Bomet Governor Isaac Ruto has denied sacking his deputy.
Ruto has said he had only reallocated the duties falling under Stephen Mutai after parting ways with him politically.
"I am not sending him home but I want to ensure that duties are done, therefore, I have appointed a person to handle what Mr Mutai used to do because he has deserted duty and is busy campaigning to unseat me," said the governor.
Mr Ruto accused Mutai of deserting duty for the past one-and-a-half years and now allegedly engaging in Jubilee nomination politics ahead of the August election.
Ruto's apparent about-turn appeared to have been prompted by local leaders' accusations that he was assuming powers that do not belong to him.
Leading the onslaught against him was Senator Wilfred Lesan, who said the governor's decision to appoint an acting deputy governor was against the law and could be grounds for removing him (Ruto) from office.
"Ruto has no powers to kick out his deputy. The law is clear that the Senate can initiate the removal of the deputy governor or he can be sacked through an impeachment, but governors cannot just wake up one morning and remove the deputy governor," Prof Lesan said.
The senator accused Ruto of witch hunting his opponents and asked him to respect other people's rights.

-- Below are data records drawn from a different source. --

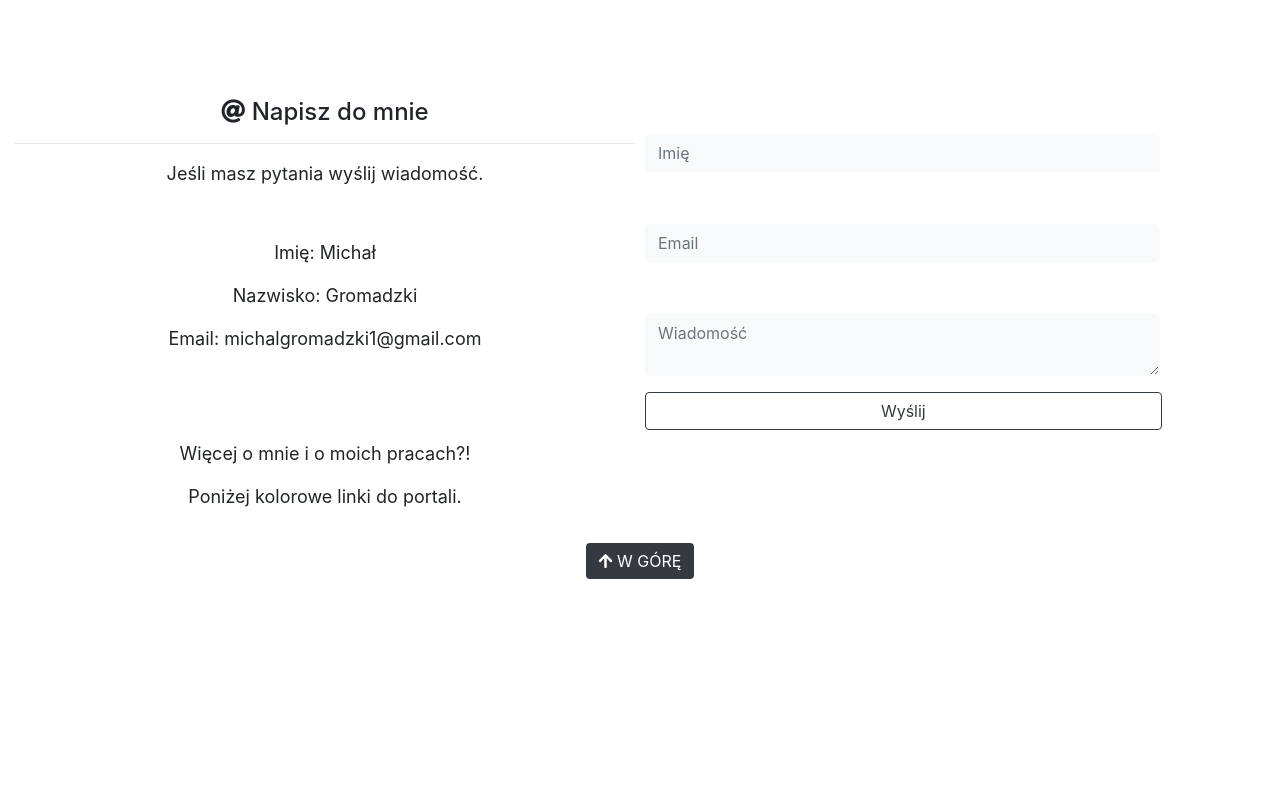
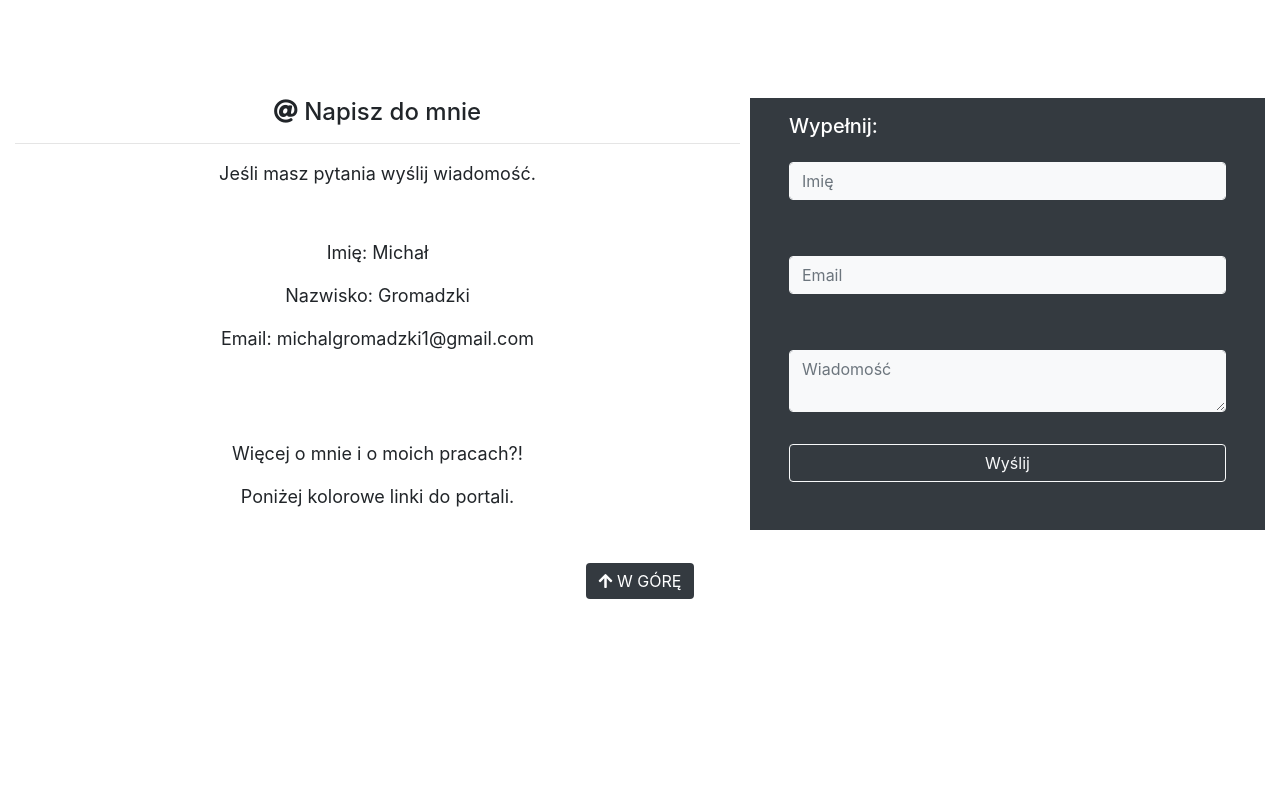
Before and after one commit to chezz20/Wizytowka, a plain HTML site: page index.html in a window 1280 px wide. Shown: the part 2468-3259 px from the top of the page. Drawn offline with nearby package versions, Linux system fonts and the light colour scheme.

Commit message:
formContact

```diff
--- a/assets/css/main.css
+++ b/assets/css/main.css
@@ -171,3 +171,11 @@ hr .hr{
 .up{
     margin-bottom: 10px;
 }
+
+.navbar-dark .navbar-toggler{
+    border-color: transparent;
+}
+
+.mb-3, .my-3 {
+    margin-bottom: 2rem!important;
+}
--- a/assets/css/rwd.css
+++ b/assets/css/rwd.css
@@ -22,9 +22,9 @@
         line-height: 20px;
     }
 
-        .display-4{
-            font-size: 3.1rem;
-        }
+    .display-4{
+        font-size: 3.1rem;
+    }
 }
 
 /*tablet*/
--- a/index.html
+++ b/index.html
@@ -89,7 +89,8 @@
                     jeszcze bardziej nakręca. Nie mam jeszcze komercyjnego doświadczenia, ale jestem otwarty na nowe wyzwania
                     i naukę. Obecnie jestem na ostatnim roku studiów inżynierskich oraz pracuję.
                     <br> W 2017r. ukończyłem czteromiesięczny Bootcamp (Front-end Developer), który był dodatkową iskrą do rozwoju
-                    w tym kierunku i................. właśnie wtedy zdałem sobie sprawę, jakie programowanie jest piękne ;)
+                    w tym kierunku i................. właśnie wtedy zdałem sobie sprawę, jakie programowanie jest piękne
+                    ;)
                 </p>
             </div>
         </div>
@@ -163,11 +164,11 @@
     </div>
 
     <!-- CONTACT============================================================== -->
-    <div class="contact" id="contact" >
+    <div class="contact" id="contact">
         <div class="contact-box">
             <!-- <img class="img-contact" src="" alt="" data-aos="flip-up"> -->
             <div class="form-row">
-                <div class="aaa col-md-6 mb-3" data-aos="flip-up">
+                <div class="aaa col-md-7 mb-3" data-aos="flip-up">
                     <h4>
                         <i class="fas fa-at"></i> Napisz do mnie</h4>
                     <hr class="hr">
@@ -181,28 +182,42 @@
                     <p>Więcej o mnie i o moich pracach?!</p>
                     <p>Poniżej kolorowe linki do portali.</p>
                 </div>
-                <div class="aaa col-md-6 mb-3" >
-                    <form class="needs-validation contact-form" method="POST" action="" novalidate>
-                        <div class="form-row" data-aos="flip-up">
-                            <div class="col-md-10 mb-3">
+                <div class="aaa col-md-5 mb-3">
+                        <nav class="navbar sticky-top navbar-expand-md navbar-dark bg-dark position-relative" id="navbar" data-aos="fade-down" data-aos-duration="1200">
+                            <button class="navbar-toggler   text-white" type="button" data-toggle="collapse" data-target="#navbarSupportedContent1" aria-controls="navbarSupportedContent"
+                                aria-expanded="false" aria-label="Toggle navigation">
+                                <span class="navbar-toggler-icon"></span> | KONTAKT
+                            </button>
+                            <div class="collapse navbar-collapse col" id="navbarSupportedContent1">
+                                <div class="navbar-nav mx-auto w-100">
+                                    <div class="nav-item active w-100">
+                                        <div class="nav-link nav-link-con h5">Wypełnij:
+                                            <form class="needs-validation contact-form " method="POST" action="" novalidate>
+                                                <div class="form-row">
+                                                    <div class="col-12 mb-3">
                                                         <label for="validationCustom01"></label>
                                                         <input type="text" class="form-control btn-light" name="name" id="validationCustom01" placeholder="Imię" required>
                                                     </div>
                                                 </div>
-                        <div class="form-row" data-aos="flip-up">
-                            <div class="col-md-10 mb-3">
+                                                <div class="form-row">
+                                                    <div class="col-12 mb-3">
                                                         <label for="inputEmail4"></label>
                                                         <input type="email" class="form-control btn-light" name="email" id="inputEmail4" placeholder="Email" required>
                                                     </div>
                                                 </div>
-                        <div class="form-row" data-aos="flip-up">
-                            <div class="col-md-10 mb-3">
+                                                <div class="form-row">
+                                                    <div class="col-12 mb-3">
                                                         <label for="validationCustom03"></label>
                                                         <textarea class="form-control btn-light" name="message" id="validationCustom03" placeholder="Wiadomość" required></textarea>
                                                     </div>
                                                 </div>
-                        <button class="btn btn-outline-dark col-md-10 mb-3" type="submit" data-aos="flip-up">Wyślij</button>
+                                                <button class="btn btn-outline-light col-md-12 mb-3" type="submit">Wyślij</button>
                                             </form>
+                                        </div>
+                                    </div>
+                                </div>
+                            </div>
+                        </nav>
                 </div>
             </div>
             <div class="up  text-center font-weight-bold">
```
Also changed, not shown: 1.txt (added), 2.txt (added), assets/js/home.js (line endings or trailing spaces), 1 other file. Lines whose indentation alone changed are shown as unchanged.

"It is everyone's right to take a political stand and, therefore, Governor Ruto should not victimise his deputy for supporting Jubilee," said Lesan.
Speaking in Bomet town during a belated International Women's Day function, Ruto said the absence of his deputy and the fact that Mutai had shifted base gave him an opportunity to pick another running mate.
Mutai on Tuesday dismissed his alleged sacking, saying the process of removing a deputy governor from office was stipulated in the Constitution and had not been followed.